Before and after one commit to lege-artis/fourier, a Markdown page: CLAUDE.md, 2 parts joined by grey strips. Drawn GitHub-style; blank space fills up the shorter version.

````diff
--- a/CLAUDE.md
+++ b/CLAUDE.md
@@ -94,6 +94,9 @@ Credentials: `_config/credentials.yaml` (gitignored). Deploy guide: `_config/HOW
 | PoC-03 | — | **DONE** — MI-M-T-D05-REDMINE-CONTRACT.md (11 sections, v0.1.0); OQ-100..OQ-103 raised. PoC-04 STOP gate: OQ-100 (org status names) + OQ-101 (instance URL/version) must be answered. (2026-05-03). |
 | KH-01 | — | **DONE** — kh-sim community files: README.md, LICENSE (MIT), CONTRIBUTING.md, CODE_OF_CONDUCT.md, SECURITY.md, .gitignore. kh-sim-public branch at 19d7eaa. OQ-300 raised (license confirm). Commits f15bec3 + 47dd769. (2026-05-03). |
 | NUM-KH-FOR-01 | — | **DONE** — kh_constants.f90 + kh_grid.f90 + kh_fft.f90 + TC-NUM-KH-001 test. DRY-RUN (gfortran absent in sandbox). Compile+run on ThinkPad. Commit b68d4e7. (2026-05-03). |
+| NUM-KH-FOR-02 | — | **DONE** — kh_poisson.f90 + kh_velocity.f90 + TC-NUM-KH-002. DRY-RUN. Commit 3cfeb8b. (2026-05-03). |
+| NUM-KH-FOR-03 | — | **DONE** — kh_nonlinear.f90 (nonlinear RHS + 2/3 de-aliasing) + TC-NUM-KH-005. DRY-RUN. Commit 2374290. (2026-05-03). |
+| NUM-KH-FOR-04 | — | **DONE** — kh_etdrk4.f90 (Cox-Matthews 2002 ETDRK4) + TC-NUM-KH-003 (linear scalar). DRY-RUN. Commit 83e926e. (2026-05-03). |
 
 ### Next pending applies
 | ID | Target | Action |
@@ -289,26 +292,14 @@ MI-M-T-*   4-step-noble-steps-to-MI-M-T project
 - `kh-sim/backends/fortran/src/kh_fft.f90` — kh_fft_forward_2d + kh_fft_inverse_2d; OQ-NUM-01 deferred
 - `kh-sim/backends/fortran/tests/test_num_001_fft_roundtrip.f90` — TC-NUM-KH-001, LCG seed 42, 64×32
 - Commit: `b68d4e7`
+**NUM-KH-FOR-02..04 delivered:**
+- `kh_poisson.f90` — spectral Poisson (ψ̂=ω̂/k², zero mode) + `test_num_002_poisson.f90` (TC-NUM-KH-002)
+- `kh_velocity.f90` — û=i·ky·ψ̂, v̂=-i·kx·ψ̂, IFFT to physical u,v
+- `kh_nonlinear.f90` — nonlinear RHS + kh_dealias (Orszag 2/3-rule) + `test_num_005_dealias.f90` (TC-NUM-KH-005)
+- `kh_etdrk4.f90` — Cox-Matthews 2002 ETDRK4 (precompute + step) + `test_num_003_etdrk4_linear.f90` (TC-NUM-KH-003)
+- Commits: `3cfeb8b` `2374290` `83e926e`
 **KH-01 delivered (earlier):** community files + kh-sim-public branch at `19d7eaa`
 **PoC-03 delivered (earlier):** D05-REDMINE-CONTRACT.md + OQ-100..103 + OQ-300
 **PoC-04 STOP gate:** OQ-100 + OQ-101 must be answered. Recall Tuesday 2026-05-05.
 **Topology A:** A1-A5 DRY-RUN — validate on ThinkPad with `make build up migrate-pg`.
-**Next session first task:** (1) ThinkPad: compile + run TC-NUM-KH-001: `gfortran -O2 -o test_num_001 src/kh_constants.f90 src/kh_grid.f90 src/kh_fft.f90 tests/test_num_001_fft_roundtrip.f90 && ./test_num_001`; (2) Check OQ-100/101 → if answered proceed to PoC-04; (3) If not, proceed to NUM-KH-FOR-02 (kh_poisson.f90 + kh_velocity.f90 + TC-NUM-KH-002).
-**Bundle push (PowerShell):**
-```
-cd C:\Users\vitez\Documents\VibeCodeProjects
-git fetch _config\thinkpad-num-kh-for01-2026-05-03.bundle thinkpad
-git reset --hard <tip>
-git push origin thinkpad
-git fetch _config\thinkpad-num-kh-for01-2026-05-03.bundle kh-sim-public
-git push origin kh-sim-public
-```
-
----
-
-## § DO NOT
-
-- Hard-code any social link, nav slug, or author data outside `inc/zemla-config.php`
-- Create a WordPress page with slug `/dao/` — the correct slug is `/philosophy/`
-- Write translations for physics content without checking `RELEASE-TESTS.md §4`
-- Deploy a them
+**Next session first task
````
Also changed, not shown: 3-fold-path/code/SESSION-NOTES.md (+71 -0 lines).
# # #
[The problem] Go through the entries above and copy every line containing "public".

[Response]
 | KH-01 | — | **DONE** — kh-sim community files: README.md, LICENSE (MIT), CONTRIBUTING.md, CODE_OF_CONDUCT.md, SECURITY.md, .gitignore. kh-sim-public branch at 19d7eaa. OQ-300 raised (license confirm). Commits f15bec3 + 47dd769. (2026-05-03). |
 **KH-01 delivered (earlier):** community files + kh-sim-public branch at `19d7eaa`
-git fetch _config\thinkpad-num-kh-for01-2026-05-03.bundle kh-sim-public
-git push origin kh-sim-public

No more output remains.